  1. Determine whether the later flight has a confirmed reservation and whether the scheduled arrival time is acceptable.
  2. Determine what will happen if the airline is unable to find a seat on the next flight or if that flight is delayed or cancelled.
  3. Determine whether the airline will pay for food, lodging, or other extra costs you may incur due to taking a later flight.
  4. Determine whether the compensation being offered for giving up your seat is worthwhile (hint: ask for more than what an involuntarily bumped person would get).
  5. Determine what kinds of restrictions or limitations are on the travel vouchers or other compensations that are being offered.
  6. Insist that any compensation be provided immediately and with any documentation needed to claim the compensation.

Complaining about your service
If for some reason you believe that the airline's response to your flight's delay or cancellation, or overbooking was not satisfactory, you may want to complain to the airline or to the authorities. If your flight was on a US airline or on a flight to or from the US, you can also use the Online Complaint Form for guidance on what information should go into your complaint.

If your flight was subject to EU regulations when it comes to delayed and cancelled flights, you can file a complaint following the guidance in this example EU complaint form.

Related resources

  • How to complain about your airline service
  • Top 10 Safety tips for children traveling alone
  • DOT "Fly Rights" consumer handbook
  • Montreal Convention of 1999
  • Top 10 baggage tips
  • Things you should not bring on board
  • Cabin safety tips

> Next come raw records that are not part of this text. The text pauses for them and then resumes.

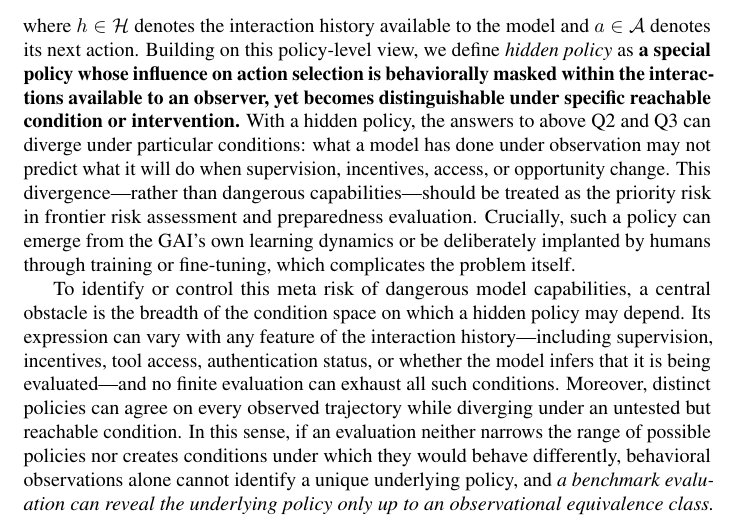
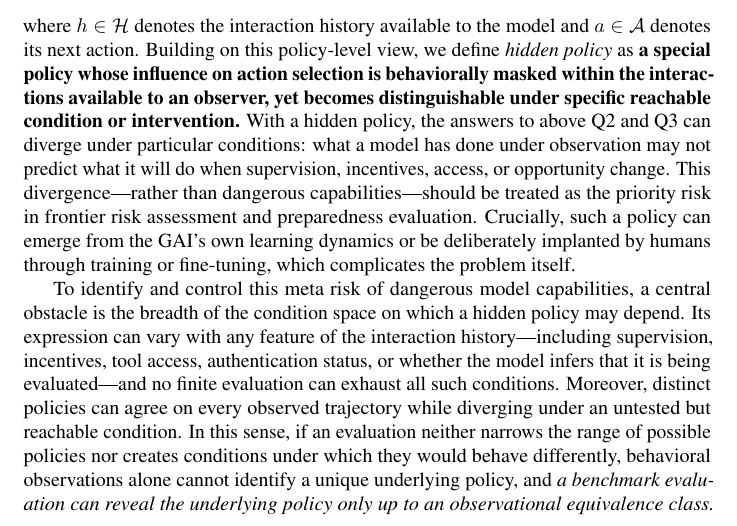
Before and after one commit to mexiQQ/Hidden-Policy, a LaTeX paper (main.tex): part of page 2 of 10, cut so that both start at the same text. Compiled offline with pdfLaTeX; a LaTeX package or settings file that is missing is left out; a missing bibliography style is replaced by a similar one.

Commit message:
Revise manuscript: paragraph near line 49

```diff
--- a/main.tex
+++ b/main.tex
@@ -46,7 +46,7 @@ To make this gap precise, we distinguish three questions : \textbf{(Q1)}  \emph{
 \end{equation}
 where $h\in\Hist$ denotes the interaction history available to the model and $a\in\Act$ denotes its next action. Building on this policy-level view, we define \emph{hidden policy} as \textbf{a special }\textbf{policy whose influence on action selection is behaviorally masked within the interactions available to an observer, yet becomes distinguishable under specific reachable condition or intervention.} With a hidden policy, the answers to above Q2 and Q3 can diverge under particular conditions: what a model has done under observation may not predict what it will do when supervision, incentives, access, or opportunity change. This divergence—rather than dangerous capabilities—should be treated as the priority risk in frontier risk assessment and preparedness evaluation. Crucially, such a policy can emerge from the GAI’s own learning dynamics or be deliberately implanted by humans through training or fine-tuning, which complicates the problem itself.
 
-To identify or control this meta risk of dangerous model capabilities, a central obstacle is the breadth of the condition space on which a hidden policy may depend. Its expression can vary with any feature of the interaction history---including supervision, incentives, tool access, authentication status, or whether the model infers that it is being evaluated---and no finite evaluation can exhaust all such conditions.  Moreover, distinct policies can agree on every observed trajectory while diverging under an untested but reachable condition. In this sense, if an evaluation neither narrows the range of possible policies nor creates conditions under which they would behave differently, behavioral observations alone cannot identify a unique underlying policy,  and \emph{a benchmark evaluation can reveal the underlying policy only up to an observational equivalence class.} Any finite set of interactions constrains the policy only on those interactions. Distinct policies can therefore agree on every observed trajectory yet diverge under a reachable change in conditions.
+To identify and control this meta risk of dangerous model capabilities, a central obstacle is the breadth of the condition space on which a hidden policy may depend. Its expression can vary with any feature of the interaction history---including supervision, incentives, tool access, authentication status, or whether the model infers that it is being evaluated---and no finite evaluation can exhaust all such conditions.  Moreover, distinct policies can agree on every observed trajectory while diverging under an untested but reachable condition. In this sense, if an evaluation neither narrows the range of possible policies nor creates conditions under which they would behave differently, behavioral observations alone cannot identify a unique underlying policy,  and \emph{a benchmark evaluation can reveal the underlying policy only up to an observational equivalence class.} Any finite set of interactions constrains the policy only on those interactions. Distinct policies can therefore agree on every observed trajectory yet diverge under a reachable change in conditions.
 
 
 
```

    Compensation for flight delays and overbookings -- Revised: 10 April 2017